ENTRIES SUPPLIED:
--------------------
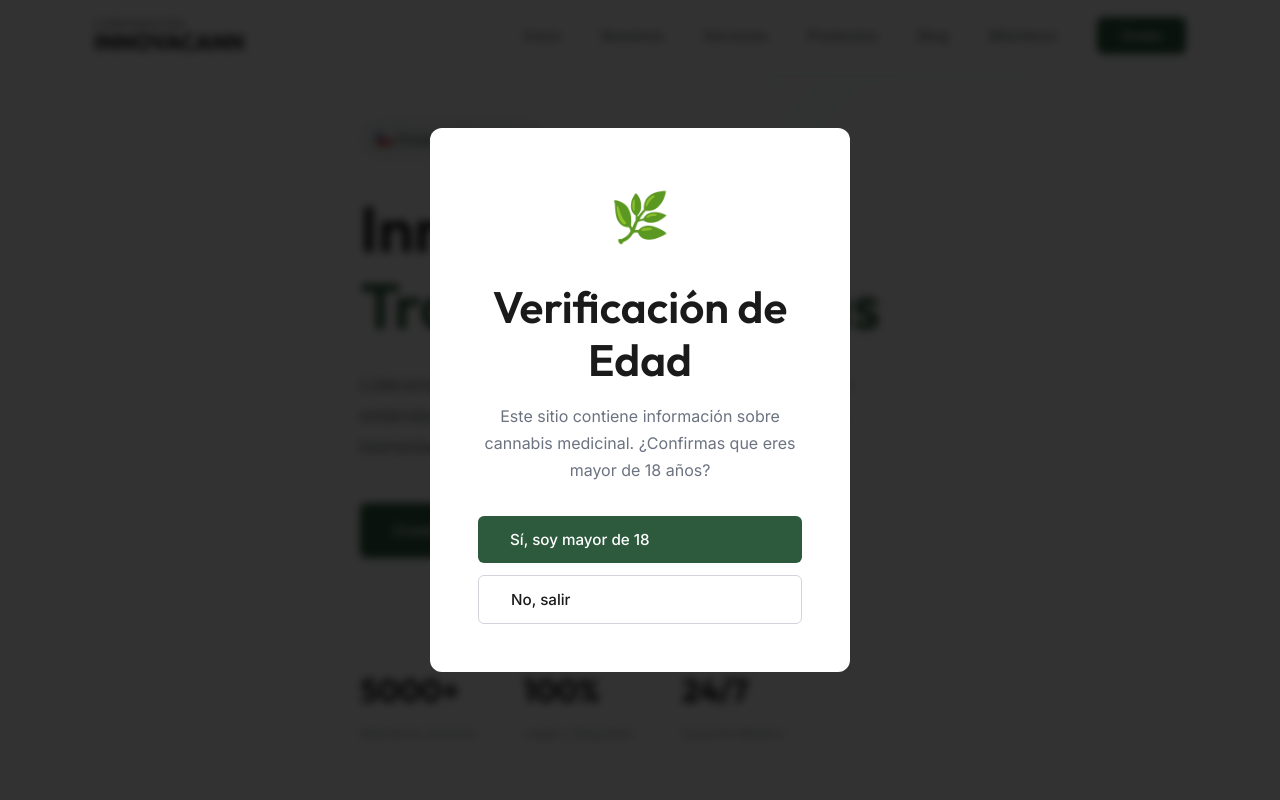
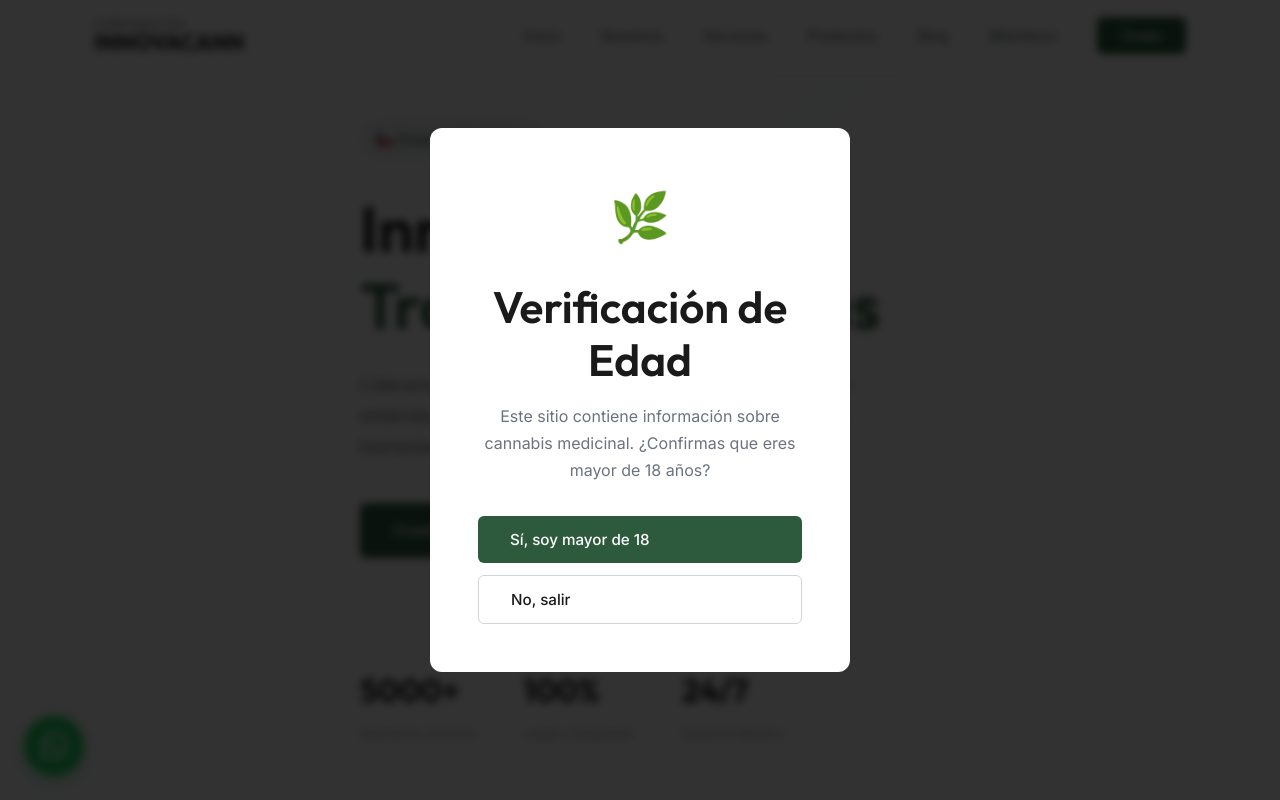
Before and after one commit to corsal2025/innovacann-web, a plain HTML site: page index.html in a window 1280 px wide. Shown: the top 800 px of the page. Drawn offline with Linux system fonts and the light colour scheme.

Commit message:
Add WhatsApp integration with floating button and contact info

```diff
--- a/index.html
+++ b/index.html
@@ -420,7 +420,13 @@
                         </div>
                         <div class="contact-item">
                             <i class="fas fa-phone"></i>
-                            <span>+56 2 2345 6789</span>
+                            <a href="tel:+56978900761" style="color: inherit; text-decoration: none;">+56 9 7890
+                                0761</a>
+                        </div>
+                        <div class="contact-item">
+                            <i class="fab fa-whatsapp" style="color: #25D366;"></i>
+                            <a href="https://wa.me/56978900761?text=Hola,%20me%20interesa%20información%20sobre%20Innovacann"
+                                target="_blank" style="color: inherit; text-decoration: none;">WhatsApp Directo</a>
                         </div>
                         <div class="contact-item">
                             <i class="fas fa-map-marker-alt"></i>
@@ -430,7 +436,8 @@
                     <div class="social-links">
                         <a href="#" class="social-link"><i class="fab fa-instagram"></i></a>
                         <a href="#" class="social-link"><i class="fab fa-facebook"></i></a>
-                        <a href="#" class="social-link"><i class="fab fa-whatsapp"></i></a>
+                        <a href="https://wa.me/56978900761?text=Hola,%20me%20interesa%20información%20sobre%20Innovacann"
+                            target="_blank" class="social-link"><i class="fab fa-whatsapp"></i></a>
                     </div>
                 </div>
                 <div class="contact-hours">
@@ -484,6 +491,33 @@
         </div>
     </footer>
 
+    <!-- Floating WhatsApp Button -->
+    <a href="https://wa.me/56978900761?text=Hola,%20me%20interesa%20información%20sobre%20Innovacann" target="_blank"
+        id="whatsapp-float" style="
+           position: fixed;
+           bottom: 24px;
+           left: 24px;
+           width: 60px;
+           height: 60px;
+           background: #25D366;
+           border-radius: 50%;
+           display: flex;
+           align-items: center;
+           justify-content: center;
+           box-shadow: 0 4px 20px rgba(37, 211, 102, 0.4);
+           z-index: 9998;
+           transition: transform 0.3s, box-shadow 0.3s;
+           text-decoration: none;
+       ">
+        <i class="fab fa-whatsapp" style="color: white; font-size: 32px;"></i>
+    </a>
+    <style>
+        #whatsapp-float:hover {
+            transform: scale(1.1);
+            box-shadow: 0 6px 25px rgba(37, 211, 102, 0.5);
+        }
+    </style>
+
     <script src="api.js"></script>
     <script src="editor.js"></script>
     <script src="script.js"></script>
```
--------------------
PROBLEM DETAILS: Which of the lines in the data contain the string "color"? Return each one.

TASK RESPONSE:
+                            <a href="tel:+56978900761" style="color: inherit; text-decoration: none;">+56 9 7890
+                            <i class="fab fa-whatsapp" style="color: #25D366;"></i>
+                                target="_blank" style="color: inherit; text-decoration: none;">WhatsApp Directo</a>
+        <i class="fab fa-whatsapp" style="color: white; font-size: 32px;"></i>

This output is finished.